▶ Listed records
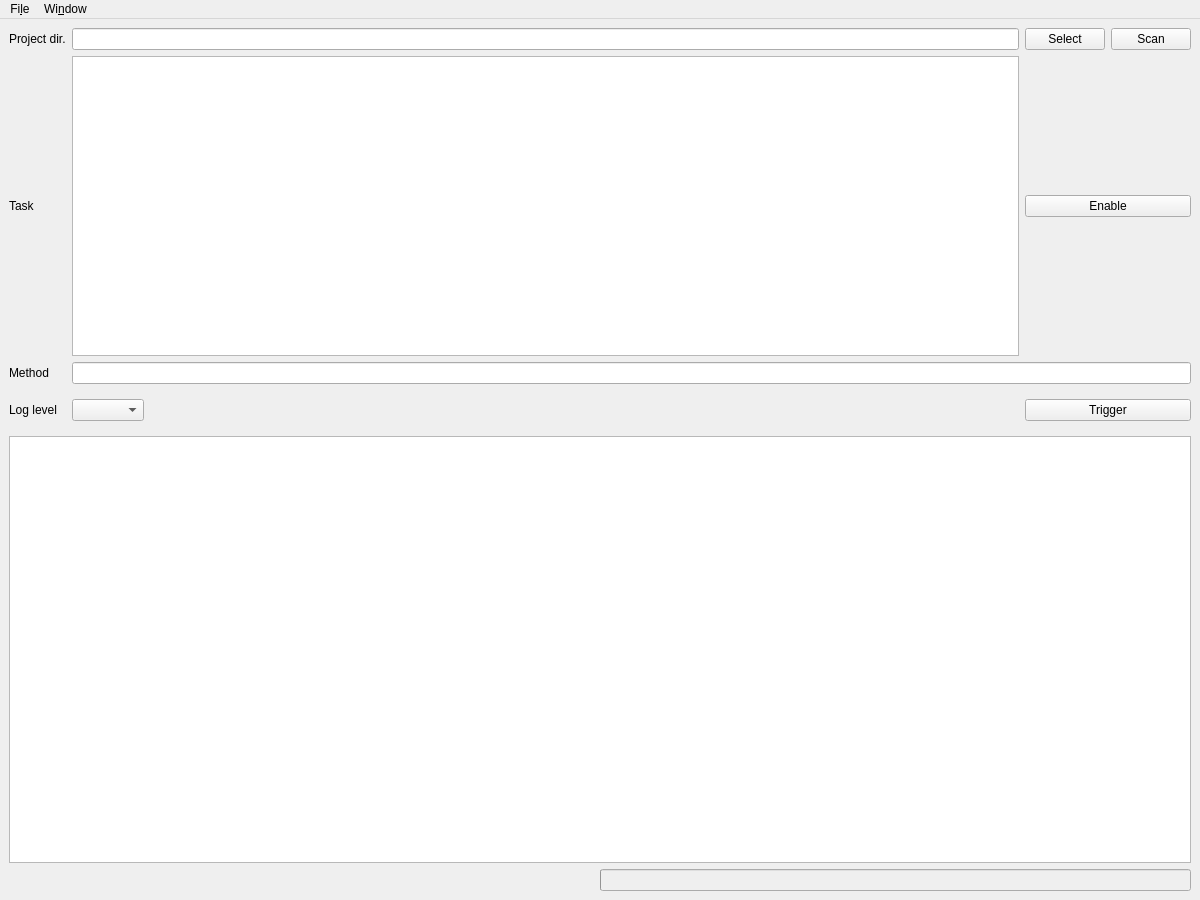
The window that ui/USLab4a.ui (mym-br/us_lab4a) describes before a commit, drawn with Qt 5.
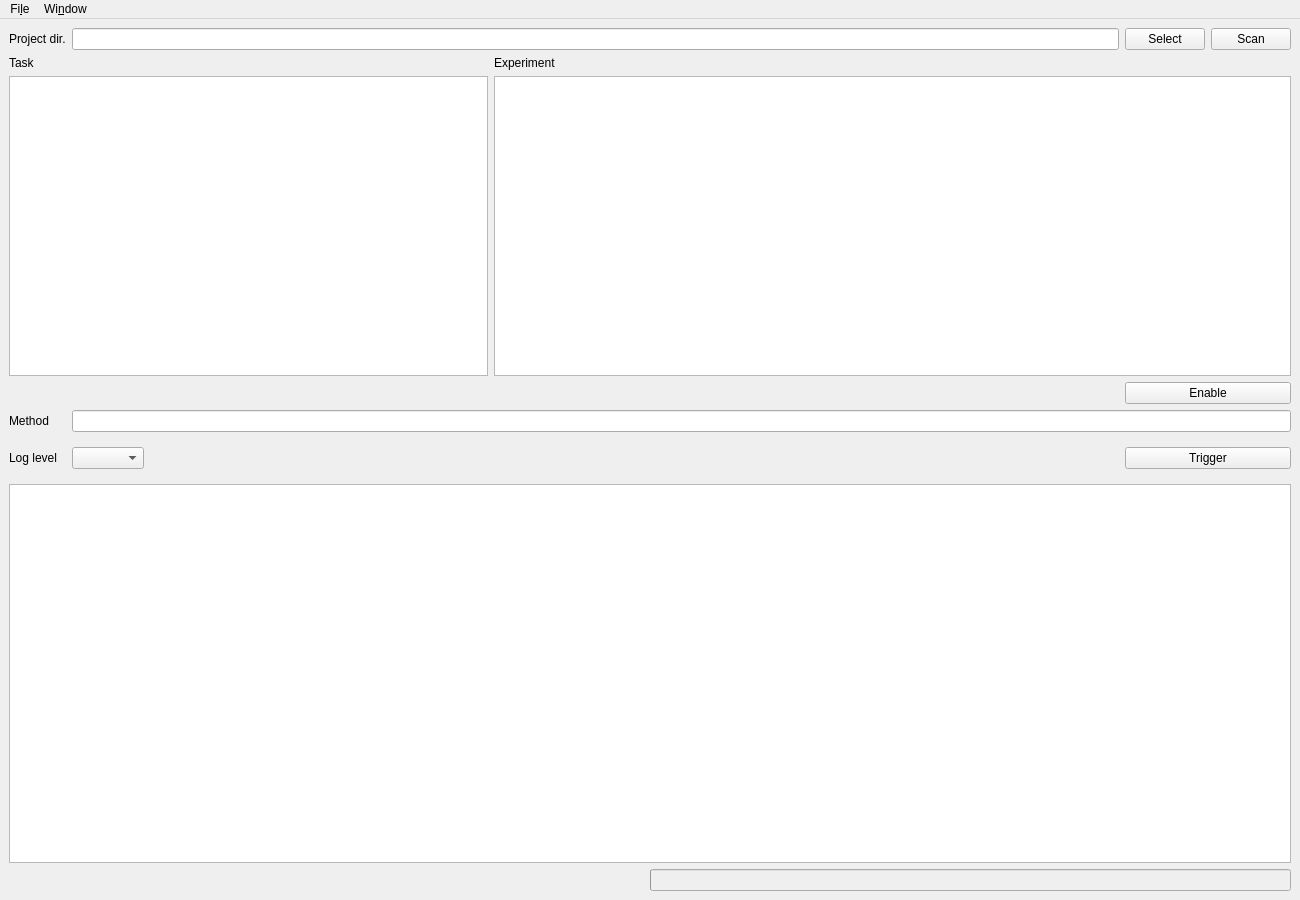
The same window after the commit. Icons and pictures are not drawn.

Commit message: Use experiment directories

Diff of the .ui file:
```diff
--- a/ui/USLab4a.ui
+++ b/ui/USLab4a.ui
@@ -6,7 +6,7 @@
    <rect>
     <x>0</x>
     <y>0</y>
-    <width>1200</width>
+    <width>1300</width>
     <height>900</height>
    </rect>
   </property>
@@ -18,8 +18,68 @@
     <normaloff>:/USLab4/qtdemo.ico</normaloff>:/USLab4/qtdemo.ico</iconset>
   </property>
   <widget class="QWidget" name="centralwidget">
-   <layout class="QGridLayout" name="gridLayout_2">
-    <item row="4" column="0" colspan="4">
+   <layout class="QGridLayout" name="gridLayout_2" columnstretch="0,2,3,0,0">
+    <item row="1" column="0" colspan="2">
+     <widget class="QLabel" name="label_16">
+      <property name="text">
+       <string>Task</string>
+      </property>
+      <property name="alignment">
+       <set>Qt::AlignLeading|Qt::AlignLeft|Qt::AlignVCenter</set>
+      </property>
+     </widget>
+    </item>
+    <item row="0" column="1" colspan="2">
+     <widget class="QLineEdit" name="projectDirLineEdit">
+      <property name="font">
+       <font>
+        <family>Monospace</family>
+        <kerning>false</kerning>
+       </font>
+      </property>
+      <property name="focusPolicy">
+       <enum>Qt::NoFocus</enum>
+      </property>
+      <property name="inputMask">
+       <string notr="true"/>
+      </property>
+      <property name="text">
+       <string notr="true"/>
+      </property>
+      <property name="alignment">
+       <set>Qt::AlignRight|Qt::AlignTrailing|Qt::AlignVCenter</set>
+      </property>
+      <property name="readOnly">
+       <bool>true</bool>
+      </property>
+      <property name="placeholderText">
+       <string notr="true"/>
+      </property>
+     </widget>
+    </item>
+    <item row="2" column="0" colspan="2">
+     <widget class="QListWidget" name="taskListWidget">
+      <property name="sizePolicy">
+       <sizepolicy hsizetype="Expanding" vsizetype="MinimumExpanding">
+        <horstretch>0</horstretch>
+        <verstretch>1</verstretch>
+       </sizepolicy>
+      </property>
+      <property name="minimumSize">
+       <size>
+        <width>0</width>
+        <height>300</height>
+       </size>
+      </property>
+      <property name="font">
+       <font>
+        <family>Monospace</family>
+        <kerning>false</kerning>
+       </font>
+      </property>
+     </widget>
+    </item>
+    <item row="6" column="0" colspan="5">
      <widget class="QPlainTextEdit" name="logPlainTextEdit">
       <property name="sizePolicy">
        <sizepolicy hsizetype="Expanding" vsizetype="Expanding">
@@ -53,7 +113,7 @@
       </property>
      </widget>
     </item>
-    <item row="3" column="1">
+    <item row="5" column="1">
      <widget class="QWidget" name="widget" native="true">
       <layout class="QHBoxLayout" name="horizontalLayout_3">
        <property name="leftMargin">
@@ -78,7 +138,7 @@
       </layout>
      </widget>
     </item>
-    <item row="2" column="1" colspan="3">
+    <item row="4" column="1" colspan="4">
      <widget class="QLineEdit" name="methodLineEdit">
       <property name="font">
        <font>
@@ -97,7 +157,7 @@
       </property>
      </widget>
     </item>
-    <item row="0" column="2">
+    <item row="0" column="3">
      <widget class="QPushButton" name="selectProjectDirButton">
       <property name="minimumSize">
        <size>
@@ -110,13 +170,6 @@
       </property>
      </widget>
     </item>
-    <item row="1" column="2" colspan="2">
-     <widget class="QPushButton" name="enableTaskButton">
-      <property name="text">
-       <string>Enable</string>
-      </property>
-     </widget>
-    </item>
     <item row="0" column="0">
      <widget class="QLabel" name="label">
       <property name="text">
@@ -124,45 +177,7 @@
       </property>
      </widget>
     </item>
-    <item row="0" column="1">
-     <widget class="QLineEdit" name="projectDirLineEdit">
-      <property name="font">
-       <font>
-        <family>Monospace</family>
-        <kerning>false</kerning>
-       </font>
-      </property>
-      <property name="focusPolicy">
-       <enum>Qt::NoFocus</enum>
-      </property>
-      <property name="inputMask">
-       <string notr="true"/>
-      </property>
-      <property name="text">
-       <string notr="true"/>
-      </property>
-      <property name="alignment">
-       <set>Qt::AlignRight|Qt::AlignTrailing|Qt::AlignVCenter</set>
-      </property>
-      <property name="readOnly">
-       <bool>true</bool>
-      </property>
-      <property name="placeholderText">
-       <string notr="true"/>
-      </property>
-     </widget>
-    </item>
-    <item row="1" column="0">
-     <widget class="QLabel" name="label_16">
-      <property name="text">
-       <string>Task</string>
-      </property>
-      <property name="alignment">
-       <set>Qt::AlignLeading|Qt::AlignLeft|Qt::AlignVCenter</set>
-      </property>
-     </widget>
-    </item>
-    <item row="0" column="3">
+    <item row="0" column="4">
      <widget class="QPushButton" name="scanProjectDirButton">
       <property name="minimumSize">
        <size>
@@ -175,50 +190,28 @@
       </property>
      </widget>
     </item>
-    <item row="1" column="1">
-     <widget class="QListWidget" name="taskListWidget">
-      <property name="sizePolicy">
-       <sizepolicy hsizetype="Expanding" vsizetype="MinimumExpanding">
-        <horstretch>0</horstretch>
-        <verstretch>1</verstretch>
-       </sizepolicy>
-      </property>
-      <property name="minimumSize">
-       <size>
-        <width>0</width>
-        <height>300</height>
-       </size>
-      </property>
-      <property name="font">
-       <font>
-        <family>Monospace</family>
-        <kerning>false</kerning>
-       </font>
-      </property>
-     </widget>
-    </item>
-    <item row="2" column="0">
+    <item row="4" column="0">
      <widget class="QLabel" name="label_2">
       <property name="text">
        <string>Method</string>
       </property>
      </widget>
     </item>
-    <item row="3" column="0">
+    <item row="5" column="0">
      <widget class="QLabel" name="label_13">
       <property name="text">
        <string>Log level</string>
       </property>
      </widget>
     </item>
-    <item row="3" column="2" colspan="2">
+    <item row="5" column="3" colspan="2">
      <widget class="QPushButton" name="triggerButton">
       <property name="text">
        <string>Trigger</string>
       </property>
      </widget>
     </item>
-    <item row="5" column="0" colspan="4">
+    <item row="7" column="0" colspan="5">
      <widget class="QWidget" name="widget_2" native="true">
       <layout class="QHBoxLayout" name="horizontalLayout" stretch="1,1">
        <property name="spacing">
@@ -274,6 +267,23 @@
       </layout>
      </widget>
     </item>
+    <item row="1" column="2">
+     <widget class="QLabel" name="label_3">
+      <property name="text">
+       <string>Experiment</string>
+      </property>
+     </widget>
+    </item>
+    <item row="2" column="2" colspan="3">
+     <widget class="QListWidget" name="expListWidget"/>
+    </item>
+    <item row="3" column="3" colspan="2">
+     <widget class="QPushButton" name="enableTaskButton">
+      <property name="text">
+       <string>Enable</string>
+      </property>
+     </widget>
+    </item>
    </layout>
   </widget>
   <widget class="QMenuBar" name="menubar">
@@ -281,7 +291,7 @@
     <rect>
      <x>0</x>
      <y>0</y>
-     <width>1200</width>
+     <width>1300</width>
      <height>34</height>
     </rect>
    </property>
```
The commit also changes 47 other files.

* * *

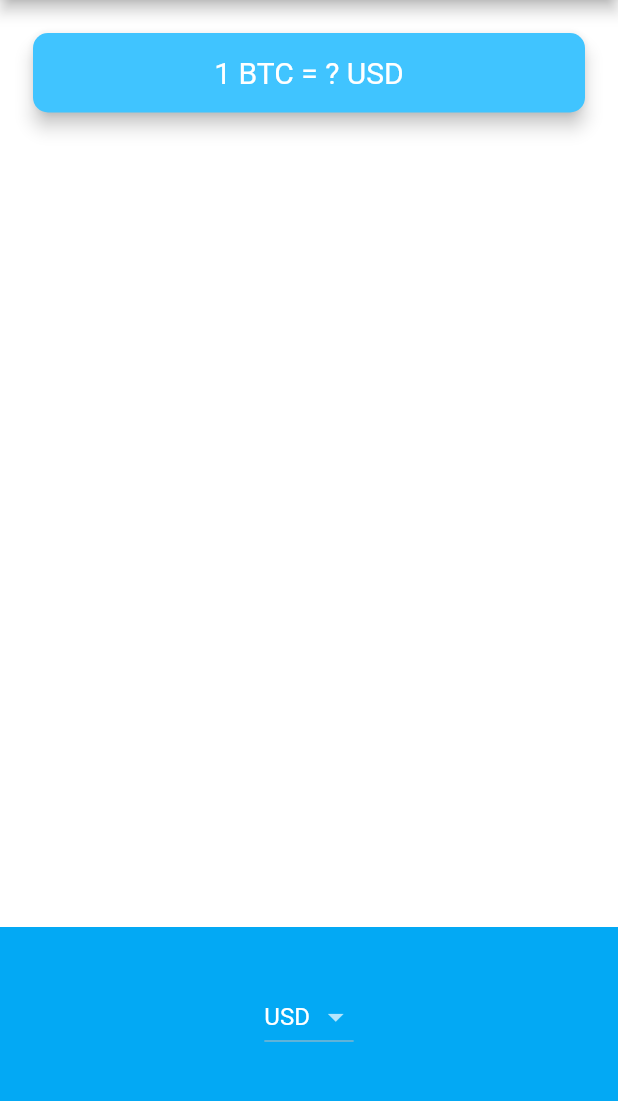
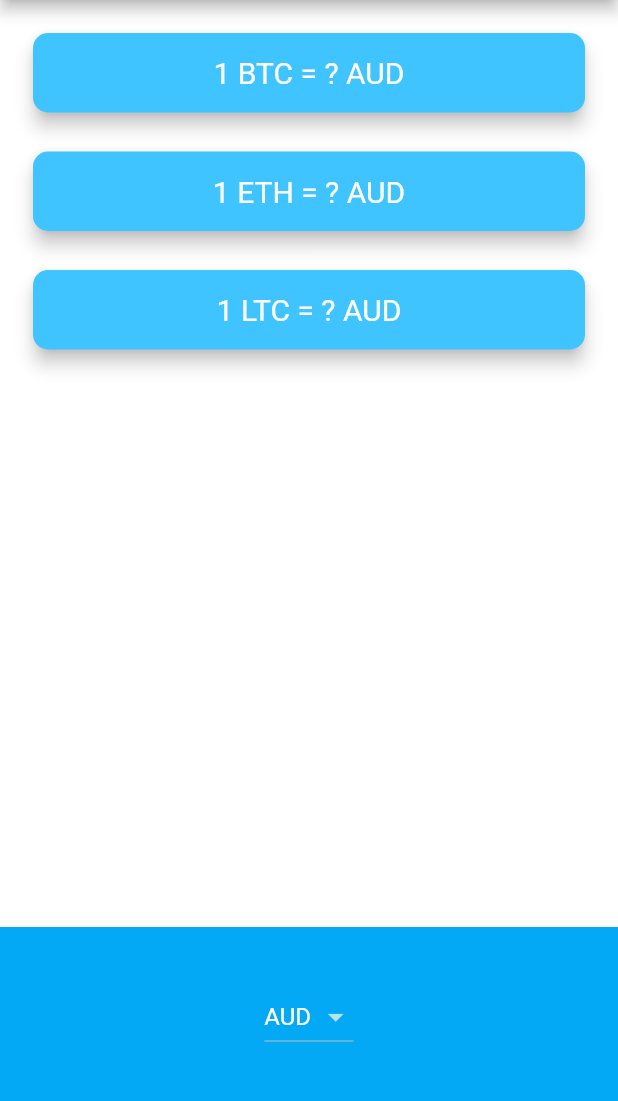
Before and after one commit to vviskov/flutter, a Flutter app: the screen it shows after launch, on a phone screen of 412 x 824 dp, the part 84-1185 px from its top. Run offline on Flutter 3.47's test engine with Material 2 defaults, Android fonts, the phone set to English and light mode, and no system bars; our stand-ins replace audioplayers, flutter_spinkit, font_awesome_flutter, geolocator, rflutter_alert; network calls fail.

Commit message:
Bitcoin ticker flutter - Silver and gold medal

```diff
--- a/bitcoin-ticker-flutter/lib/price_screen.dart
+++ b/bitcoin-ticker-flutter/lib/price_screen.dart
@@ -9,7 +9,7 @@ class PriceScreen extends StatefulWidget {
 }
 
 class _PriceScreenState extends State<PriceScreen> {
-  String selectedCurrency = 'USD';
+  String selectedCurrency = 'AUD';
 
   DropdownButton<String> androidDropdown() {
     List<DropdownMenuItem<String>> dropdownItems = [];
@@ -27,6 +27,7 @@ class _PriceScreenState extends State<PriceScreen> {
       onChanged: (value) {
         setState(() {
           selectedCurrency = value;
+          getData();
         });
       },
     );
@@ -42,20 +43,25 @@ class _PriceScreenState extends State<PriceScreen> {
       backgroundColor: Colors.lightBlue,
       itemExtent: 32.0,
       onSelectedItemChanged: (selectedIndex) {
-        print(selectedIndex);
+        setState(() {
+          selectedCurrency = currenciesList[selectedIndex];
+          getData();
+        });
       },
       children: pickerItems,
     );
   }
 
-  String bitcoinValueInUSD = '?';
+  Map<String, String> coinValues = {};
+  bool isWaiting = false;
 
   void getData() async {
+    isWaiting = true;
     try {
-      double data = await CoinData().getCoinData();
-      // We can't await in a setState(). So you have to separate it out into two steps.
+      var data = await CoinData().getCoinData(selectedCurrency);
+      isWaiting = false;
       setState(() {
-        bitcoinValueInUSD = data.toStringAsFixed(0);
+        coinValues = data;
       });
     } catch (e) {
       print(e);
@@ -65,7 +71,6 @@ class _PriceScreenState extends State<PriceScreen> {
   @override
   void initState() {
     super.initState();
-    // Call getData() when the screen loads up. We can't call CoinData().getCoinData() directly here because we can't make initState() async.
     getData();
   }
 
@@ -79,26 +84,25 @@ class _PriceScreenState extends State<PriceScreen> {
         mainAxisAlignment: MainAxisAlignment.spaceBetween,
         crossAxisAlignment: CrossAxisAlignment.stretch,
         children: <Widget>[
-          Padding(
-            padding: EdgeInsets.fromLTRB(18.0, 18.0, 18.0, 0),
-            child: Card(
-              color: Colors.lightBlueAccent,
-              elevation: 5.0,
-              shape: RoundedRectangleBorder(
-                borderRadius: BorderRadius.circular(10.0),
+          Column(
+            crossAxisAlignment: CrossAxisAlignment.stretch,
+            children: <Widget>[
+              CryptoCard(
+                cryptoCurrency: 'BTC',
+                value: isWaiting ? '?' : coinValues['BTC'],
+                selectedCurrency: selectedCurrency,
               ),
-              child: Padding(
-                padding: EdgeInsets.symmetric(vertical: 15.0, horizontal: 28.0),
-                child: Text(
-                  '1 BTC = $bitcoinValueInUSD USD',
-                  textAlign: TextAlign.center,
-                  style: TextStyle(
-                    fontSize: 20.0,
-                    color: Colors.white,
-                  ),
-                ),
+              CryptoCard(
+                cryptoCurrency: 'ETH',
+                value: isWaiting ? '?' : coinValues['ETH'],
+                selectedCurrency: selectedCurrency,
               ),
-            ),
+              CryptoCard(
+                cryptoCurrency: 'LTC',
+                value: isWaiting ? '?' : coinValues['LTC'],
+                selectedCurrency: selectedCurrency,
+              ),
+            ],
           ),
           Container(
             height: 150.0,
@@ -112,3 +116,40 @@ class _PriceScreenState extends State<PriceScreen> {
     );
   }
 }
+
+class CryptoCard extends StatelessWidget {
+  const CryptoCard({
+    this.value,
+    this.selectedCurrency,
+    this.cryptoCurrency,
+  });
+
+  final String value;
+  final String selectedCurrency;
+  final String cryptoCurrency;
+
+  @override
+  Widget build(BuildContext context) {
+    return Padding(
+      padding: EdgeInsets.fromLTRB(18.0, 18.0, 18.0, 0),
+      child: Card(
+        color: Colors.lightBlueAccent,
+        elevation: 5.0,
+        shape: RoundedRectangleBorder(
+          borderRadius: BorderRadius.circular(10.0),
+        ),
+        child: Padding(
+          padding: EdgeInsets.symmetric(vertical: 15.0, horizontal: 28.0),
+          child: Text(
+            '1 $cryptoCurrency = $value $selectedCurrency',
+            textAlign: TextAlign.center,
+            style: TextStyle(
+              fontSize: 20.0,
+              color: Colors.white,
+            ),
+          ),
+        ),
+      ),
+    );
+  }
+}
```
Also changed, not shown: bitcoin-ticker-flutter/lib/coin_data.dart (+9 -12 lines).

▶ Task to complete
Using the entries, return every line where the word "QLabel" can be found.

▶ Exercise solution
+     <widget class="QLabel" name="label_16">
      <widget class="QLabel" name="label">
-     <widget class="QLabel" name="label_16">
      <widget class="QLabel" name="label_2">
      <widget class="QLabel" name="label_13">
+     <widget class="QLabel" name="label_3">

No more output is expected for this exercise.